I have learned since that the astronauts had a rather more arduous and problematic final descent to the surface than was public at the time – loss of communication with Houston Mission Control, overshooting the planned landing site, repeated computer overload alarms, and Armstrong’s final desperate search for a boulder-free landing site while there remained less than a minute’s worth of fuel for the descent engine.
No wonder that Aldrin invited people around the world, soon after landing, to pause in a moment of silence and ‘give thanks in their own way.’ His own actions in that moment were pre-meditated, however.
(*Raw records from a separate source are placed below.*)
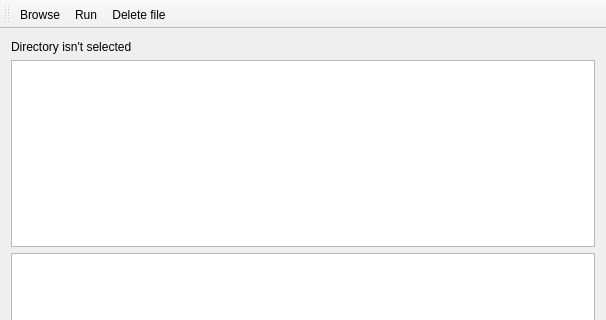
The window that mainwindow.ui (leonfed/findDuplicates) describes before a commit, drawn with Qt 5; both pictures show x 0 to 606 and y 0 to 320 of the 606 by 474 pixel window.
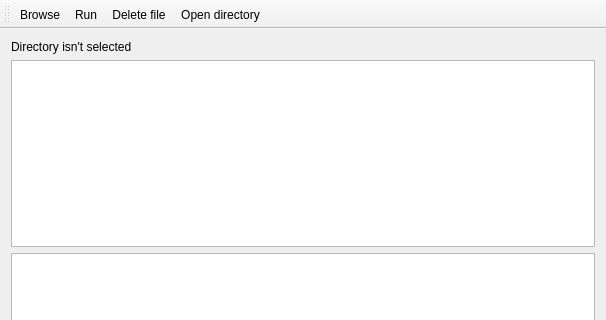
The same window after the commit.

Commit message: add Open_directory

The edit to the form file:
```diff
--- a/mainwindow.ui
+++ b/mainwindow.ui
@@ -54,6 +54,7 @@
    <addaction name="actionBrowse"/>
    <addaction name="actionRun"/>
    <addaction name="actionDelete_file"/>
+   <addaction name="actionOpen_directory"/>
   </widget>
   <widget class="QStatusBar" name="statusBar"/>
   <action name="actionBrowse">
@@ -71,6 +72,11 @@
     <string>Delete file</string>
    </property>
   </action>
+  <action name="actionOpen_directory">
+   <property name="text">
+    <string>Open directory</string>
+   </property>
+  </action>
  </widget>
  <layoutdefault spacing="6" margin="11"/>
  <resources/>
```
The commit also changes 2 other files.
He had brought a tiny chalice and communion plate from his church at home, together with consecrated bread and wine, for a short and personal celebration of the great Christian Thanksgiving (Eucharist). This repeated meal commemorates the disciples’ last supper with Jesus before his crucifixion and resurrection, and constitutes and act that brings Christian people the world over and every day to an embodied encounter with the living Christ.
It’s a quiet act, not drawing much publicity. Even Jerry Coyne’s ‘Why Evolution is True’ (as if that needed explaining) blog merely reports on it, without the usual explicit scorn of that web-page on all things Christian.
Yet the record that some of the first words uttered by humans on the surface of another world echoed those of Christ’s last on this one, holds great significance. That moment in space and time acts as a focal point of the history of science: of the centuries-long dreams of voyages to the stars (see my Apollo 8 piece for TheConversation), of the theory of gravity and the dynamics of the solar system, of the chemistry of combustion, the physics and engineering of rocketry, of the physiology of respiration, nutrition and survival that permits humans to travel outside our atmosphere … And at that very point is celebrated the Christian wisdom that God took an incarnate form, assumed molecules and atoms, for a second time called the material creation ‘Good’. So good that God became it.
St. Paul, in his letter to the church at Colossi, identifies Christ, the second person of the Trinity, not only as the one incarnate in creation but also the agent of creation, before the world (Colossians chapter 1:15-20):
15 The Son is the image of the invisible God, the firstborn over all creation. 16 For in him all things were created: things in heaven and on earth, visible and invisible, whether thrones or powers or rulers or authorities; all things have been created through him and for him. 17 He is before all things, and in him all things hold together. 18 And he is the head of the body, the church; he is the beginning and the firstborn from among the dead, so that in everything he might have the supremacy.19 For God was pleased to have all his fullness dwell in him, 20 and through him to reconcile to himself all things, whether things on earth or things in heaven, by making peace through his blood, shed on the cross
It is all too easy to imagine one of the great cathedral friezes of ‘Christ in Glory’ when reading this – a distant, enthroned and haloed King. But the last verse here indicates that Paul had another picture in mind. It is the bleeding and tortured man on the wood, the teacher of the power to grow of small things like a mustard seed, the healer – out of sight of the crowds – of the sightless, that created all things. Stepping out into the world, and onto other ones, with an attitude of care, of wonder, of servanthood, is the way we follow.